More than 10 years later, The Institute of Play is a thriving non-profit. Under the spectacular leadership of Katie Salen for many years, it is currently run by the brilliant Rebecca Rufo-Tepper and Arana Shapiro. The mission of the Institute of Play is to transform education through play. Its most well-known accomplishment is the design and creation of the Quest to Learn school, a 6-12 grade public school in New York City where the entire curriculum is designed around play and games as a model for learning.

Its activities include school and curriculum design, professional development of educators (training teachers to think more like game designers) and a variety of game design projects that involve learning. I am not involved in the day-to-day activities of the company but I do currently serve as the Board Chair.

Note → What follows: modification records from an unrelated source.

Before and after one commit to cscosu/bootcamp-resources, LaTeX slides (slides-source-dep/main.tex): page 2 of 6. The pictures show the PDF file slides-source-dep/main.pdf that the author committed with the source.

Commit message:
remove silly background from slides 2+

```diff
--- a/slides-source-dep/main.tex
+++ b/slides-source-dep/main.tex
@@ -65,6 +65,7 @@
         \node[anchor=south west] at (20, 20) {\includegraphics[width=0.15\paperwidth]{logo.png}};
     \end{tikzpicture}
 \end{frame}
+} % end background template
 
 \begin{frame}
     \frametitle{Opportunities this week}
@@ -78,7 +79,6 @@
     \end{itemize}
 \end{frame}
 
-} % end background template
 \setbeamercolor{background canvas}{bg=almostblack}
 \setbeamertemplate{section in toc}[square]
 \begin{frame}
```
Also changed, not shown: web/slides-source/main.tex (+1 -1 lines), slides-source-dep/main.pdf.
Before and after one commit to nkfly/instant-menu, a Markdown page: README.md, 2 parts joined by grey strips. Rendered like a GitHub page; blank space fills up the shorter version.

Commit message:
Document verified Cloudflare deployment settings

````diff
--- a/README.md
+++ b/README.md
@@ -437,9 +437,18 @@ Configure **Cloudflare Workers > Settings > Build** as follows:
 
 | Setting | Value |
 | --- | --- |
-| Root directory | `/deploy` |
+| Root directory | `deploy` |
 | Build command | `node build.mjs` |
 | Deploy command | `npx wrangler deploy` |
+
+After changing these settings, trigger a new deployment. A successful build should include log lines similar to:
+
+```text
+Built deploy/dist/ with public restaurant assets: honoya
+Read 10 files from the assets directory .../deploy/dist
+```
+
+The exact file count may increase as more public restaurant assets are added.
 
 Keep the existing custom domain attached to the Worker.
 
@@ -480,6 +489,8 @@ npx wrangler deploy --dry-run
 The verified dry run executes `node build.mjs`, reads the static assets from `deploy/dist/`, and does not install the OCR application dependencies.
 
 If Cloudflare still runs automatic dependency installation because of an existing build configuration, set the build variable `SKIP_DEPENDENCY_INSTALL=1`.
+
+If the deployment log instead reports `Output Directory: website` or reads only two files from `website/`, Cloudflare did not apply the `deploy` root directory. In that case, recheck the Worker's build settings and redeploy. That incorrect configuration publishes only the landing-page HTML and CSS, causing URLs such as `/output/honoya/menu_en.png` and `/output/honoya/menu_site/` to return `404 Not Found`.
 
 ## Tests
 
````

It is a delight to be working with the incredibly talented staff and the dedicated Board members of the Institute. 

The Institute of Play website.



Gamelab was a company I founded in 2000 with the incredibly talented Peter Lee, a company that he and I ran together until its doors closed a decade later in 2009. Gamelab developed innovative and experimental games, defining the independent game studio of the 21st Century many years before “indie games” became a buzzword.

We made dozens of games over the years, growing to about 30 staff. Fiercely independent, the mission of Gamelab was always to “invent new ways to play.” And we did – finding new audiences for gaming as we helped create “casual games” with hits like Diner Dash; experimenting with funding models as we pioneered film-style project-based financing or grant-funded partnerships with nonprofits. Mostly, however, we innovated through our games themselves, exploring new kinds of subject matter, new aesthetic styles, and new forms of gameplay.

Our games ranged from Arcadia, a strange game where the player had to play four Atari-style games at once to Ayiti: The Cost of Life, a game about poverty in Haiti created with NYC nonprofit Global Kids and a class of high school students. We made eight massively multiplayer conference game experiments for the Game Developers Conference, and designed a toy-based dueling game for LEGO where players constructed their game pieces brick by brick.

Although I am very proud of our games, the best part of Gamelab was the culture of design research and the rigorous creative processes that defined the daily experience of the company. Every person at Gamelab was empowered to come up with ideas and critique projects in development, and many former staff report that Gamelab represented the creative highlight of their professional lives.

We had a strong impact on independent game culture, especially in New York City. We spun off two companies, the nonprofit Institute of Play, and the game-building site Gamestar Mechanic. NYC organizations like Gigantic Mechanic, Playmatics, and Come Out and Play were all founded by Gamelab alums.

Gamelab is no more. But in all of us that touched the company, Gamelab lives on.